Action item: Your copy should match the entries exactly, with the pictures left out.

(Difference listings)
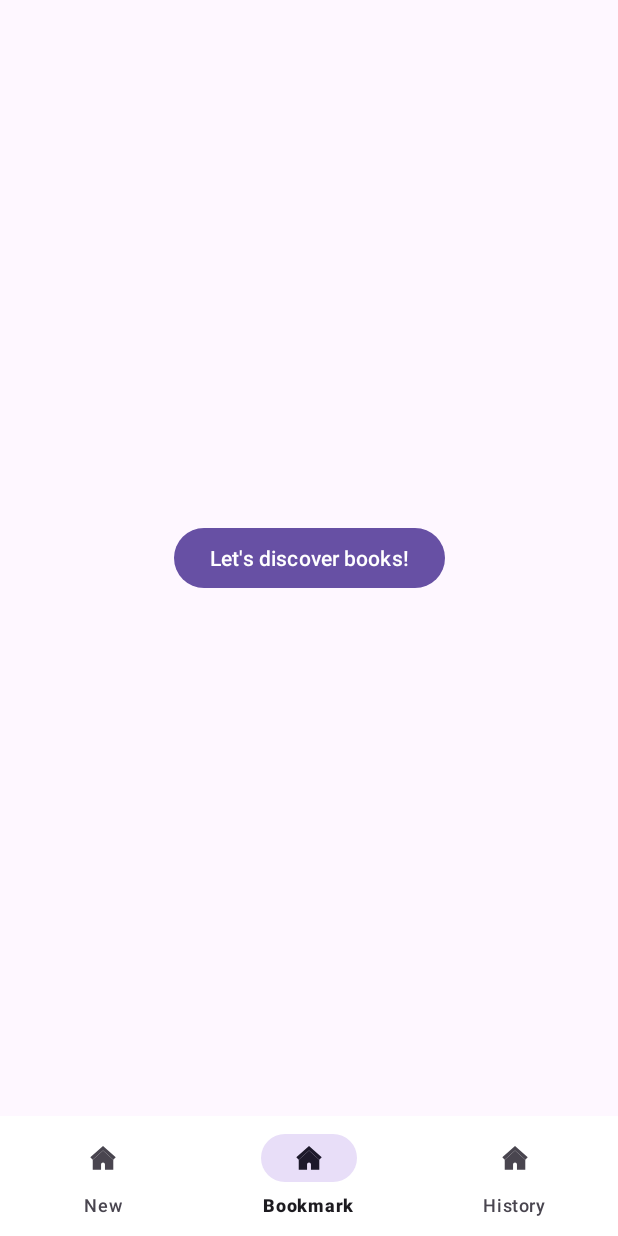
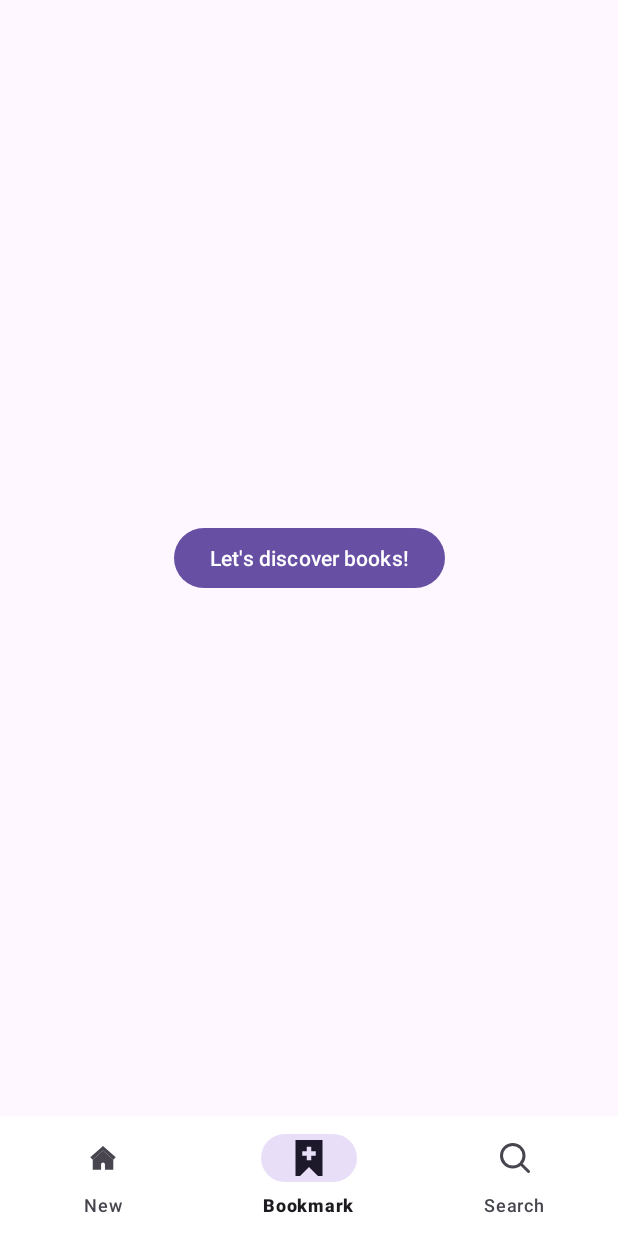
Before and after one commit to SODA1127/ItBookStoreCleanArchitecture, an Android app: the screen it shows after launch (MainActivity), item 2 of the bottom bar chosen, on a phone screen of 412 x 824 dp. Run offline under Robolectric (Android 15) with nearby library versions, the phone set to English and light mode, and no system bars; our stand-ins replace Dagger/Hilt's generated code, Room's generated code.

Commit message:
Refactor: Rename History tab to Search in bottom navigation
This commit updates the "History" tab in the bottom navigation menu to "Search".

Key changes:
- Renamed `history_tab` string to `search_tab` in `strings.xml`.
- Updated the `title` attribute of the corresponding menu item in `bottom_navigation_menu.xml`.
- Changed the icon for the Bookmark tab to `ic_tab_bookmark`.
- Changed the icon for the Search tab (formerly History) to `ic_tab_search`.

```diff
--- a/app/src/main/res/menu/bottom_navigation_menu.xml
+++ b/app/src/main/res/menu/bottom_navigation_menu.xml
@@ -8,12 +8,12 @@
 
     <item
         android:id="@+id/menu_bookmark"
-        android:icon="@drawable/ic_home"
+        android:icon="@drawable/ic_tab_bookmark"
         android:title="@string/bookmark_tab" />
 
     <item
         android:id="@+id/menu_history"
-        android:icon="@drawable/ic_home"
-        android:title="@string/history_tab" />
+        android:icon="@drawable/ic_tab_search"
+        android:title="@string/search_tab" />
 
 </menu>
--- a/app/src/main/res/values/strings.xml
+++ b/app/src/main/res/values/strings.xml
@@ -3,7 +3,7 @@
 
     <string name="new_tab">New</string>
     <string name="bookmark_tab">Bookmark</string>
-    <string name="history_tab">History</string>
+    <string name="search_tab">Search</string>
     <string name="find_books_text">Let\'s discover books!</string>
     <string name="write_hint">Please write your memo</string>
     <string name="search_by_keyword">search by keyword</string>
```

Finished exercise:
Before and after one commit to SODA1127/ItBookStoreCleanArchitecture, an Android app: the screen it shows after launch (MainActivity), item 2 of the bottom bar chosen, on a phone screen of 412 x 824 dp. Run offline under Robolectric (Android 15) with nearby library versions, the phone set to English and light mode, and no system bars; our stand-ins replace Dagger/Hilt's generated code, Room's generated code.

Commit message:
Refactor: Rename History tab to Search in bottom navigation
This commit updates the "History" tab in the bottom navigation menu to "Search".

Key changes:
- Renamed `history_tab` string to `search_tab` in `strings.xml`.
- Updated the `title` attribute of the corresponding menu item in `bottom_navigation_menu.xml`.
- Changed the icon for the Bookmark tab to `ic_tab_bookmark`.
- Changed the icon for the Search tab (formerly History) to `ic_tab_search`.

```diff
--- a/app/src/main/res/menu/bottom_navigation_menu.xml
+++ b/app/src/main/res/menu/bottom_navigation_menu.xml
@@ -8,12 +8,12 @@
 
     <item
         android:id="@+id/menu_bookmark"
-        android:icon="@drawable/ic_home"
+        android:icon="@drawable/ic_tab_bookmark"
         android:title="@string/bookmark_tab" />
 
     <item
         android:id="@+id/menu_history"
-        android:icon="@drawable/ic_home"
-        android:title="@string/history_tab" />
+        android:icon="@drawable/ic_tab_search"
+        android:title="@string/search_tab" />
 
 </menu>
--- a/app/src/main/res/values/strings.xml
+++ b/app/src/main/res/values/strings.xml
@@ -3,7 +3,7 @@
 
     <string name="new_tab">New</string>
     <string name="bookmark_tab">Bookmark</string>
-    <string name="history_tab">History</string>
+    <string name="search_tab">Search</string>
     <string name="find_books_text">Let\'s discover books!</string>
     <string name="write_hint">Please write your memo</string>
     <string name="search_by_keyword">search by keyword</string>
```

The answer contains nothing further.